He said: "Singapore must invest in the science of sea level rise before it spends up to S$100 billion on adaptation measures.
"Science first, (and then) responsible, cost-effective adaptation follows."
TACKLING CO2 EMISSIONS
In a Facebook post on Monday, Senior Minister Tharman Shanmugaratnam described climate change as "the gravest threat to humanity", and that it would "progressively impact" people in Singapore and the region.
He focused attention on tackling CO2 emissions, and said that there needs to be "significant changes" in lifestyles and Singapore's economy in the years to come.
He said: "To begin with, recycling must become a way of life, like it has become in Japan for example. It wasn’t always that way in Japan, which shows how much can be achieved.
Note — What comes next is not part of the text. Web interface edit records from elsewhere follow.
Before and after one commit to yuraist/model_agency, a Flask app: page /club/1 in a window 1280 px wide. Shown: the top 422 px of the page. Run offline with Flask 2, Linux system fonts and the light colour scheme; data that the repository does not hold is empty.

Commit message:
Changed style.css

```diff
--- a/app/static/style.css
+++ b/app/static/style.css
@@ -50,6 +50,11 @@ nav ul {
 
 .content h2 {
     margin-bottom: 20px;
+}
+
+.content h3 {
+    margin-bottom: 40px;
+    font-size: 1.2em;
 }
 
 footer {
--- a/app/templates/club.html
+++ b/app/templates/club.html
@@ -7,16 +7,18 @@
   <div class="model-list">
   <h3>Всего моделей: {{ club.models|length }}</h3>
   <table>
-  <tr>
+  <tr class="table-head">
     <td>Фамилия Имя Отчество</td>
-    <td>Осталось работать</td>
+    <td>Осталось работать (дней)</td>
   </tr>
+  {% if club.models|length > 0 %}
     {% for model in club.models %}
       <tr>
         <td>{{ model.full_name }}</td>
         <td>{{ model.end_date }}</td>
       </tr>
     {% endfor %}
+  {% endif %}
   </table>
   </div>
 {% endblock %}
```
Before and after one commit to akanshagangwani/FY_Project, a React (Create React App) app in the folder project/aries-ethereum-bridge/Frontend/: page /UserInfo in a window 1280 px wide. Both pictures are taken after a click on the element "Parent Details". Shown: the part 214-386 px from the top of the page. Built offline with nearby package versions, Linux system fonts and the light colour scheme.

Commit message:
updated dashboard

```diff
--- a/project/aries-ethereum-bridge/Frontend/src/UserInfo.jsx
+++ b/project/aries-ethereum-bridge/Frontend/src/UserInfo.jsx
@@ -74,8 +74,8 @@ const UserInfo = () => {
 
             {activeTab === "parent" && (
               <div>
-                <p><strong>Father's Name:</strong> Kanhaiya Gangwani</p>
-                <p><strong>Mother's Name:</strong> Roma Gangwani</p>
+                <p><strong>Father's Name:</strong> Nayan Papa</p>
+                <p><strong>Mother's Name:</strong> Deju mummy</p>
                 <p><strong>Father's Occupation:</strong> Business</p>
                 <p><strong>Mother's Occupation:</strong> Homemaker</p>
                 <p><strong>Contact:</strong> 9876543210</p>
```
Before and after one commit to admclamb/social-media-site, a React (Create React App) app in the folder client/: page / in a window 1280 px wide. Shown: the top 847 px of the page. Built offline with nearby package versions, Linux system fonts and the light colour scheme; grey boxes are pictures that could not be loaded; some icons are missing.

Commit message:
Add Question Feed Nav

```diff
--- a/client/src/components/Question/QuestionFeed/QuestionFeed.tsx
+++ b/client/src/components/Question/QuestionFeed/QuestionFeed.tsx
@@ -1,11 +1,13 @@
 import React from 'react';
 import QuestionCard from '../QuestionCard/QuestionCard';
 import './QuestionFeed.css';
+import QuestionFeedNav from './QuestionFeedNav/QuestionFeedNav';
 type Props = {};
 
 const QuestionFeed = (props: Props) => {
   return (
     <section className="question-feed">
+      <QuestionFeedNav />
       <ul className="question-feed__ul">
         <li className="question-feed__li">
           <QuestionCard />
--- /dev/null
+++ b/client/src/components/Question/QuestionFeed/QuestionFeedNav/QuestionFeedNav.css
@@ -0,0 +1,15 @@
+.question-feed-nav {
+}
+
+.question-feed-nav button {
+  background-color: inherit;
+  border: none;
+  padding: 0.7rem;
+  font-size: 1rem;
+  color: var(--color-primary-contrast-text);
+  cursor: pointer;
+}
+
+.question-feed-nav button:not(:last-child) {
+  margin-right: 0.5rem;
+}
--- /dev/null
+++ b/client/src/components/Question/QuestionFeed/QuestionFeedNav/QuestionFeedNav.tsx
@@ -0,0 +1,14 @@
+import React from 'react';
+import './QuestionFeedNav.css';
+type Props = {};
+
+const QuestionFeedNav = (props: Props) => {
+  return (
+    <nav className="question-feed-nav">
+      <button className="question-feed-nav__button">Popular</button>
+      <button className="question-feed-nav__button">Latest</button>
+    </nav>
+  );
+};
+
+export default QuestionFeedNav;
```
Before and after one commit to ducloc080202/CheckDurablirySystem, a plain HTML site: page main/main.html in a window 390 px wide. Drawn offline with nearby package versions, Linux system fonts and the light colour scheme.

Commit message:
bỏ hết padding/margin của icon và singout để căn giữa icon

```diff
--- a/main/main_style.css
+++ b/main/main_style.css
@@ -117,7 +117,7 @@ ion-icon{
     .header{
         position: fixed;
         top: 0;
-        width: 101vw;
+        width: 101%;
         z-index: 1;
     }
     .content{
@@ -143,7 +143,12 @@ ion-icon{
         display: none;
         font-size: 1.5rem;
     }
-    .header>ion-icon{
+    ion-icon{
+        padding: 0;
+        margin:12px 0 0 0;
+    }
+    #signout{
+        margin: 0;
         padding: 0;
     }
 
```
"Many Singaporeans have ideas on what needs to be done, and the younger generation especially is taking the initiative. With innovation, changed habits and a restructured economy over time, we can tackle CO2 emissions without lowering Singaporeans’ standards of living."